__PROVIDED DATA__:

▶

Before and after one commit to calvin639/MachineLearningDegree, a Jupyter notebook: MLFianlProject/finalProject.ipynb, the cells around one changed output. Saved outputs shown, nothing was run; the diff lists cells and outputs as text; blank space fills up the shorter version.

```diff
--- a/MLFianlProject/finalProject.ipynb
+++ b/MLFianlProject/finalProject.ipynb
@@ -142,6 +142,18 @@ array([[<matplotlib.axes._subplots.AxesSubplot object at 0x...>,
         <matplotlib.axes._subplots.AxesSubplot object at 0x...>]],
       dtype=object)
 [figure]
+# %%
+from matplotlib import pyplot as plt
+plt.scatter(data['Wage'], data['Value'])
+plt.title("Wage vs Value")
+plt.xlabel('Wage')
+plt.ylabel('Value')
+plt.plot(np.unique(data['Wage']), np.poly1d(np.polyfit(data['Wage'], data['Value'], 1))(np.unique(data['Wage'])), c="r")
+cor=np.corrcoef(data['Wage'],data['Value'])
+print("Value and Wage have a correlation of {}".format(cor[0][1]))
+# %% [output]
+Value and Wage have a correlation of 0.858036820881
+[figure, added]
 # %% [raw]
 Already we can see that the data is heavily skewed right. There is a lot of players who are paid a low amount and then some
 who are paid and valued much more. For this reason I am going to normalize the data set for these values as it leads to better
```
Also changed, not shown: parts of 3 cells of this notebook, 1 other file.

◀

__EXERCISE DIRECTIONS__:
Line for line, set down the listing above again.

__PROBLEM SOLUTION__:
Before and after one commit to calvin639/MachineLearningDegree, a Jupyter notebook: MLFianlProject/finalProject.ipynb, the cells around one changed output. Saved outputs shown, nothing was run; the diff lists cells and outputs as text; blank space fills up the shorter version.

```diff
--- a/MLFianlProject/finalProject.ipynb
+++ b/MLFianlProject/finalProject.ipynb
@@ -142,6 +142,18 @@ array([[<matplotlib.axes._subplots.AxesSubplot object at 0x...>,
         <matplotlib.axes._subplots.AxesSubplot object at 0x...>]],
       dtype=object)
 [figure]
+# %%
+from matplotlib import pyplot as plt
+plt.scatter(data['Wage'], data['Value'])
+plt.title("Wage vs Value")
+plt.xlabel('Wage')
+plt.ylabel('Value')
+plt.plot(np.unique(data['Wage']), np.poly1d(np.polyfit(data['Wage'], data['Value'], 1))(np.unique(data['Wage'])), c="r")
+cor=np.corrcoef(data['Wage'],data['Value'])
+print("Value and Wage have a correlation of {}".format(cor[0][1]))
+# %% [output]
+Value and Wage have a correlation of 0.858036820881
+[figure, added]
 # %% [raw]
 Already we can see that the data is heavily skewed right. There is a lot of players who are paid a low amount and then some
 who are paid and valued much more. For this reason I am going to normalize the data set for these values as it leads to better
```
Also changed, not shown: parts of 3 cells of this notebook, 1 other file.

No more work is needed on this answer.